Show all lines containing "index" from the data below.

START Records for the exercise

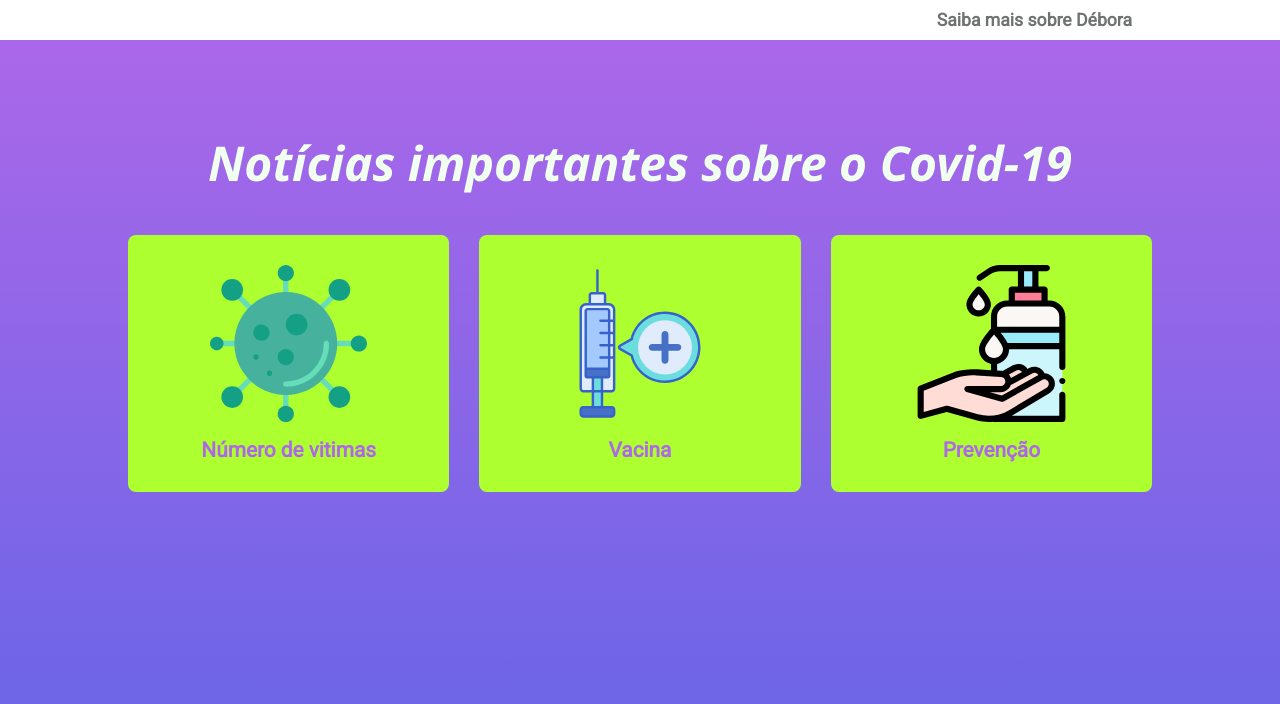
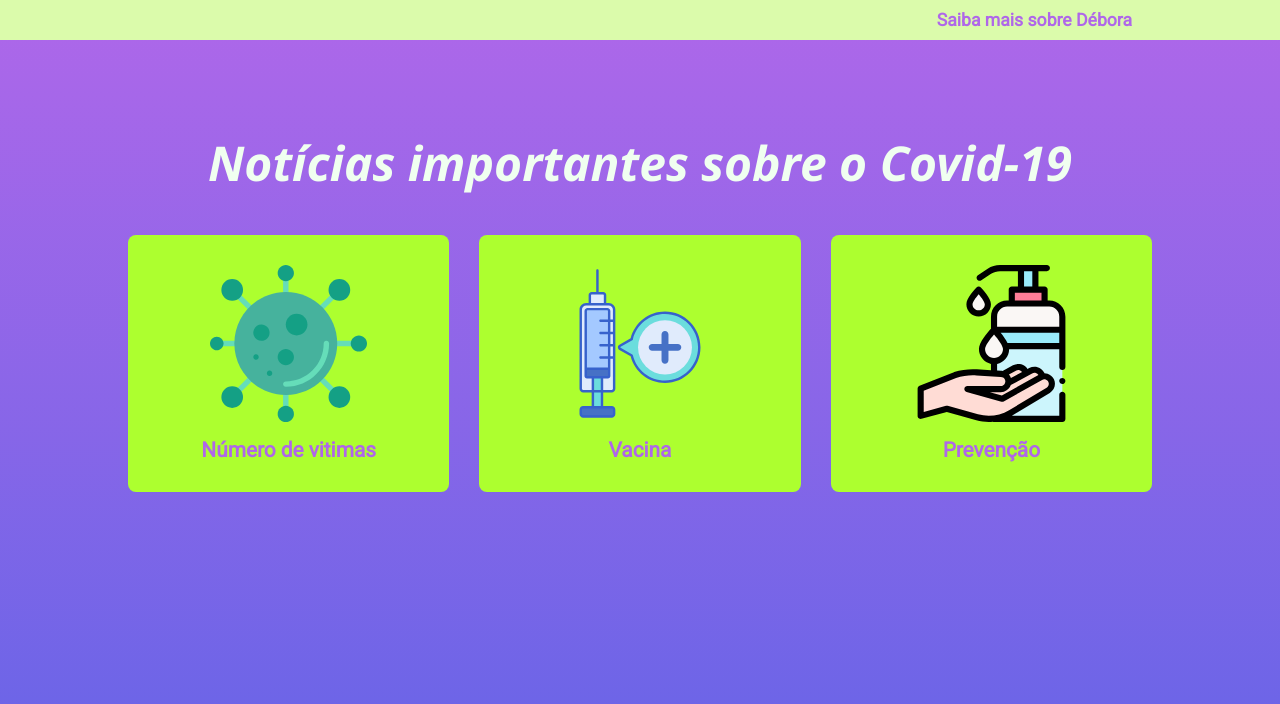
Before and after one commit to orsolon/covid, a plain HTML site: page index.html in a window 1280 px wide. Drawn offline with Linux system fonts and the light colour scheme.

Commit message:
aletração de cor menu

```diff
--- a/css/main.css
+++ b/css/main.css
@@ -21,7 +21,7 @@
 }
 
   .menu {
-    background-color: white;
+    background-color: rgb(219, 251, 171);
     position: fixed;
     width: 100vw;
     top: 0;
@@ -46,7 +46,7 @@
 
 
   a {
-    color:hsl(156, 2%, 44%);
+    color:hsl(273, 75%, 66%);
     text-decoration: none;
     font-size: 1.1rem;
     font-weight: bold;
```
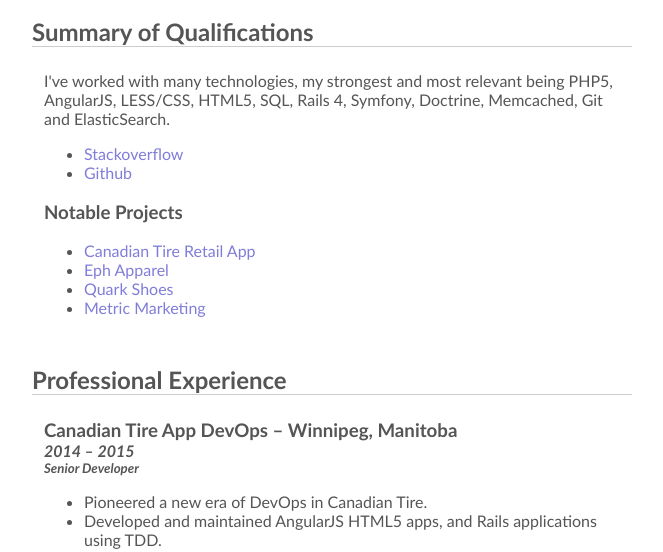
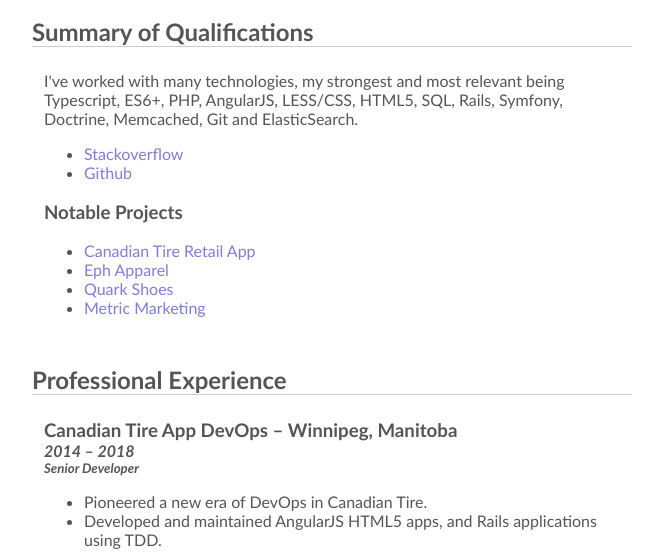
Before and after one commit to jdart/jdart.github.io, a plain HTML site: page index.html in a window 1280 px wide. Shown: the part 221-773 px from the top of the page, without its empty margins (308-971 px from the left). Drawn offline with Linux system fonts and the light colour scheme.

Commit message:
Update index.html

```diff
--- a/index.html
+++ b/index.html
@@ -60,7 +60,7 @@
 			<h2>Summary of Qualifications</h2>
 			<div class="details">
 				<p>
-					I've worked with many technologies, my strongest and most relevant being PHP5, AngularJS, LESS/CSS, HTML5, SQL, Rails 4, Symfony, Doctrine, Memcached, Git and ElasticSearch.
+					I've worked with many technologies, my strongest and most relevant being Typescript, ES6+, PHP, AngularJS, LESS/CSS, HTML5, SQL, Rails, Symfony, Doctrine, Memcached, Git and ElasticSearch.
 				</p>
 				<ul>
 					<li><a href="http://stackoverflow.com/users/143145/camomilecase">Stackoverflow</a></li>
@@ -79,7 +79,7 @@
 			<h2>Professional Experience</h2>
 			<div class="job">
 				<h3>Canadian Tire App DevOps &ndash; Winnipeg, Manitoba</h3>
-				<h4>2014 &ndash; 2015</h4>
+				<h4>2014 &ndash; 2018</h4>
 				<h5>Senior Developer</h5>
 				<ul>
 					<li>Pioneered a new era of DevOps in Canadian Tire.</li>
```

END Records for the exercise

__Answer area__:
Before and after one commit to orsolon/covid, a plain HTML site: page index.html in a window 1280 px wide. Drawn offline with Linux system fonts and the light colour scheme.
Before and after one commit to jdart/jdart.github.io, a plain HTML site: page index.html in a window 1280 px wide. Shown: the part 221-773 px from the top of the page, without its empty margins (308-971 px from the left). Drawn offline with Linux system fonts and the light colour scheme.
Update index.html
--- a/index.html
+++ b/index.html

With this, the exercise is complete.